DATASET CONTENT below:
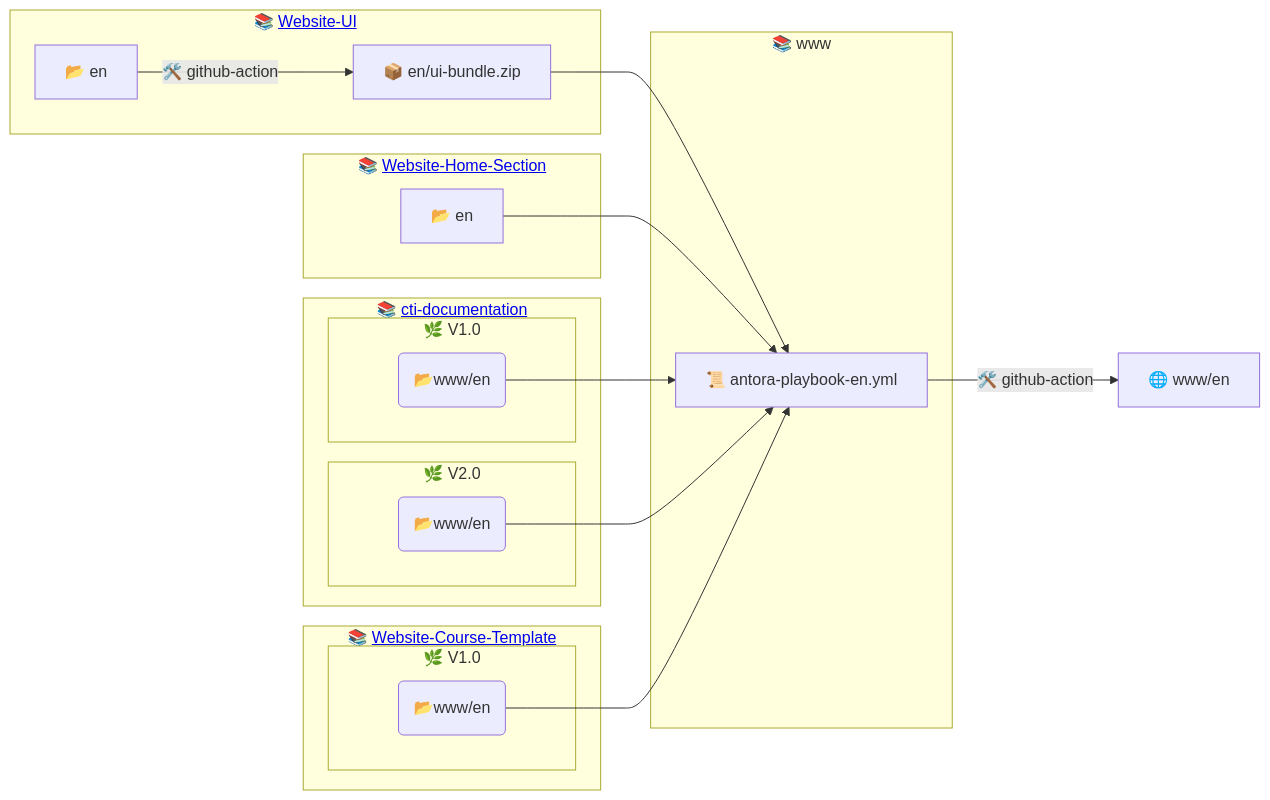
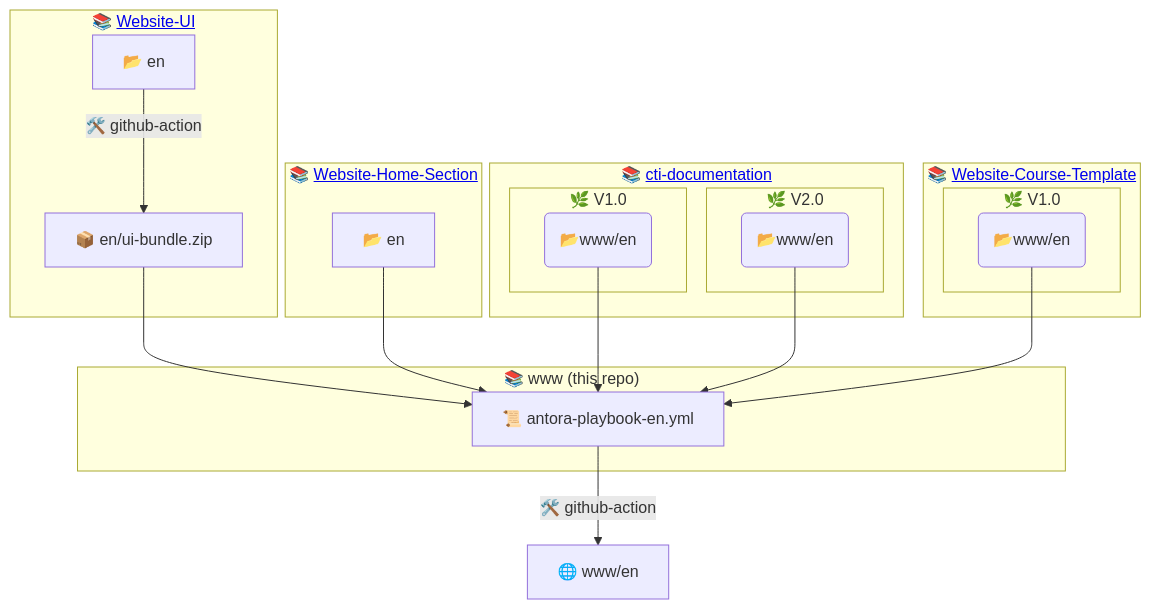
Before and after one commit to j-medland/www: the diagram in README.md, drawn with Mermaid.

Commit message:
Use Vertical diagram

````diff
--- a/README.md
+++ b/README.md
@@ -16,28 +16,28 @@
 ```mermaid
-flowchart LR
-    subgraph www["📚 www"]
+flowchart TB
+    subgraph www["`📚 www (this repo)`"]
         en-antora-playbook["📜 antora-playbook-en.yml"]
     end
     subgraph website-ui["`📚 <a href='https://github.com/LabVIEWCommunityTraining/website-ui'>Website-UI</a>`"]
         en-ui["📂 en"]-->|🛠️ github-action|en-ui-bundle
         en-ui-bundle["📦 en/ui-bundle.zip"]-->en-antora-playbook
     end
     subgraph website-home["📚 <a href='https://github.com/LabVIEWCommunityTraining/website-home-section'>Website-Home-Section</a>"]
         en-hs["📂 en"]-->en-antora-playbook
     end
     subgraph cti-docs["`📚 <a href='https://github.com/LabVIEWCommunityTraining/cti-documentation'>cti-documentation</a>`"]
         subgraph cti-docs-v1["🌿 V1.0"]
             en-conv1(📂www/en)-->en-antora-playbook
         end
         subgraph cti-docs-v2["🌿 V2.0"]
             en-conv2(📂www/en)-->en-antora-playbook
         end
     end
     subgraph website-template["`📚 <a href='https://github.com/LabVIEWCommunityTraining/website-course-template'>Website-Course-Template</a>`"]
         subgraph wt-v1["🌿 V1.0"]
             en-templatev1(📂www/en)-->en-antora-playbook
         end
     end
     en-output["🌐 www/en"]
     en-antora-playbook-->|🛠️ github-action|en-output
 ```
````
End of DATASET CONTENT.
--- TASK INSTRUCTIONS ---
All lines of the records containing "diagram" should be shown.

--- EXPECTED ANSWER ---
Before and after one commit to j-medland/www: the diagram in README.md, drawn with Mermaid.
Use Vertical diagram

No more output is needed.